What Ford produced was a very beautiful car and the sales figures at the time proved it. The 1957 model year saw 1,655,068 vehicles leave the factory gates.
Fairlane was Ford's longer wheelbase car at 118 inches which was slightly longer than the previous year. It also sat around five inches lower than it had before. The Fairlane 500 was more luxurious version sitting at the top-of-the-line and wore a different side trim to the standard Fairlane. This sweep side trim featured a gold anodized insert.
The Club Victoria was a two-door pillarless hardtop coupe.
Jumping into the new craze, Ford's now wore fins although they referred to them as "high-canted fenders"
Inside the new instrument panel was now curved and featured recessed control knobs for passenger protection in case of an accident. It also featured a new sweep-hand speedometer.
1957 also marked the 25th anniversary of Ford's V8 and saw the arrival of even more powerful engines. The base V8 was now 292 cubic inches and produced 212 horsepower. It was available for $100 over the price of the base 223 cubic inch, six cylinder.
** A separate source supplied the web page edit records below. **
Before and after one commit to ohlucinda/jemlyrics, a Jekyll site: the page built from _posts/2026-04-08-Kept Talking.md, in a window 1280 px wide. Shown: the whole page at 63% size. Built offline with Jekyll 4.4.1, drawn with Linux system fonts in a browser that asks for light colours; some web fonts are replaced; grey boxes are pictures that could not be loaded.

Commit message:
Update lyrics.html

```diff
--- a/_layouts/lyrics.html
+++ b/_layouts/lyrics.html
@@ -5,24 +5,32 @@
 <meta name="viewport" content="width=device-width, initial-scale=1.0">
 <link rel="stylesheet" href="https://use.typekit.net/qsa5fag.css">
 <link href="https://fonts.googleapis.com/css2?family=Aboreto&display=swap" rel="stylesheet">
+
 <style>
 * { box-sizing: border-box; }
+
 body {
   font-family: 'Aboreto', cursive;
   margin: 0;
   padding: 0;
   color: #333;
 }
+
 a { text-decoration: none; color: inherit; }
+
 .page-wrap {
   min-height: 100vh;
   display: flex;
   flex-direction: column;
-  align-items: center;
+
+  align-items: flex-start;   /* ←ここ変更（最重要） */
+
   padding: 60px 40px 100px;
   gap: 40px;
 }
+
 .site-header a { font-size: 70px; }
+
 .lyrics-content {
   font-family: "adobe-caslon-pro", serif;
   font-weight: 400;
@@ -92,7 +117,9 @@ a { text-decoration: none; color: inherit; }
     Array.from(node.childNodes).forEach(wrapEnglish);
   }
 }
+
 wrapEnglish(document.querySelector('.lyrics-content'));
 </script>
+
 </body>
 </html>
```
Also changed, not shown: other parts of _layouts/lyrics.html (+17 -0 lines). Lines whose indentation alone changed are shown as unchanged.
The standard transmission was a 3-speed manual with Overdrive (as fitted to this car) priced at an additional $108.
The 2-door Victoria proved very popular with Ford selling 183,202 of them at a base price of $2,339. In total, 637,161 Fairlane 500s were sold during the 1957 model year.
This Ford Fairlane 500 is currently for sale on eBay. (follow the link for even more photos)